#### [TASK]
Give the data again in its entirety, exactly as provided.

#### [DATA RECORDS]
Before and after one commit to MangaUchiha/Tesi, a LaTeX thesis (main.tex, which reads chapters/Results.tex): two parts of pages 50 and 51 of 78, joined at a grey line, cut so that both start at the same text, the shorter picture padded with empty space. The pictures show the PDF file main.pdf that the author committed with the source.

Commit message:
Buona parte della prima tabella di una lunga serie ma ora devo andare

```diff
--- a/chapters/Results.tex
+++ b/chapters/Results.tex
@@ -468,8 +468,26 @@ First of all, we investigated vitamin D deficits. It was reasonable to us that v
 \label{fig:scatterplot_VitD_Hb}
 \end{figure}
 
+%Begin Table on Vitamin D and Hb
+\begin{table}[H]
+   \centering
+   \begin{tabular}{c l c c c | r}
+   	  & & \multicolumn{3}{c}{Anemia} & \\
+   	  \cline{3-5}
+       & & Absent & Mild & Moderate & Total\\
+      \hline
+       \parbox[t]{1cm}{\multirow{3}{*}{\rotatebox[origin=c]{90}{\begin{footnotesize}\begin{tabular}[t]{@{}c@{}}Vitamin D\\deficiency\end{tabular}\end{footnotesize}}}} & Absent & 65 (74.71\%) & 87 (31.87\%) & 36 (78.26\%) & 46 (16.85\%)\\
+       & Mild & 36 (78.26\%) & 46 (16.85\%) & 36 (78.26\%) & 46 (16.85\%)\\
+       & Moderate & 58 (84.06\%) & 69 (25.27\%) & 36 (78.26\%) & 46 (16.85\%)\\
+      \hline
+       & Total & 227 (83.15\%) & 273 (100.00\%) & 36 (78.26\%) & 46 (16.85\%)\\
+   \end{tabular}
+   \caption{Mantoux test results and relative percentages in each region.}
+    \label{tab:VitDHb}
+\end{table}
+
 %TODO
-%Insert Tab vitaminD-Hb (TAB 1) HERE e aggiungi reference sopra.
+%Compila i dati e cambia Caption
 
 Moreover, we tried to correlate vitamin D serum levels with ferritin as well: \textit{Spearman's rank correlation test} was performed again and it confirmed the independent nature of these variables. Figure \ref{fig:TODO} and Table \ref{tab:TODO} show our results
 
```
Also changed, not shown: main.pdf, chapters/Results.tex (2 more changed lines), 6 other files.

#### [EXERCISE ANSWER]
Before and after one commit to MangaUchiha/Tesi, a LaTeX thesis (main.tex, which reads chapters/Results.tex): two parts of pages 50 and 51 of 78, joined at a grey line, cut so that both start at the same text, the shorter picture padded with empty space. The pictures show the PDF file main.pdf that the author committed with the source.

Commit message:
Buona parte della prima tabella di una lunga serie ma ora devo andare

```diff
--- a/chapters/Results.tex
+++ b/chapters/Results.tex
@@ -468,8 +468,26 @@ First of all, we investigated vitamin D deficits. It was reasonable to us that v
 \label{fig:scatterplot_VitD_Hb}
 \end{figure}
 
+%Begin Table on Vitamin D and Hb
+\begin{table}[H]
+   \centering
+   \begin{tabular}{c l c c c | r}
+   	  & & \multicolumn{3}{c}{Anemia} & \\
+   	  \cline{3-5}
+       & & Absent & Mild & Moderate & Total\\
+      \hline
+       \parbox[t]{1cm}{\multirow{3}{*}{\rotatebox[origin=c]{90}{\begin{footnotesize}\begin{tabular}[t]{@{}c@{}}Vitamin D\\deficiency\end{tabular}\end{footnotesize}}}} & Absent & 65 (74.71\%) & 87 (31.87\%) & 36 (78.26\%) & 46 (16.85\%)\\
+       & Mild & 36 (78.26\%) & 46 (16.85\%) & 36 (78.26\%) & 46 (16.85\%)\\
+       & Moderate & 58 (84.06\%) & 69 (25.27\%) & 36 (78.26\%) & 46 (16.85\%)\\
+      \hline
+       & Total & 227 (83.15\%) & 273 (100.00\%) & 36 (78.26\%) & 46 (16.85\%)\\
+   \end{tabular}
+   \caption{Mantoux test results and relative percentages in each region.}
+    \label{tab:VitDHb}
+\end{table}
+
 %TODO
-%Insert Tab vitaminD-Hb (TAB 1) HERE e aggiungi reference sopra.
+%Compila i dati e cambia Caption
 
 Moreover, we tried to correlate vitamin D serum levels with ferritin as well: \textit{Spearman's rank correlation test} was performed again and it confirmed the independent nature of these variables. Figure \ref{fig:TODO} and Table \ref{tab:TODO} show our results
 
```
Also changed, not shown: main.pdf, chapters/Results.tex (2 more changed lines), 6 other files.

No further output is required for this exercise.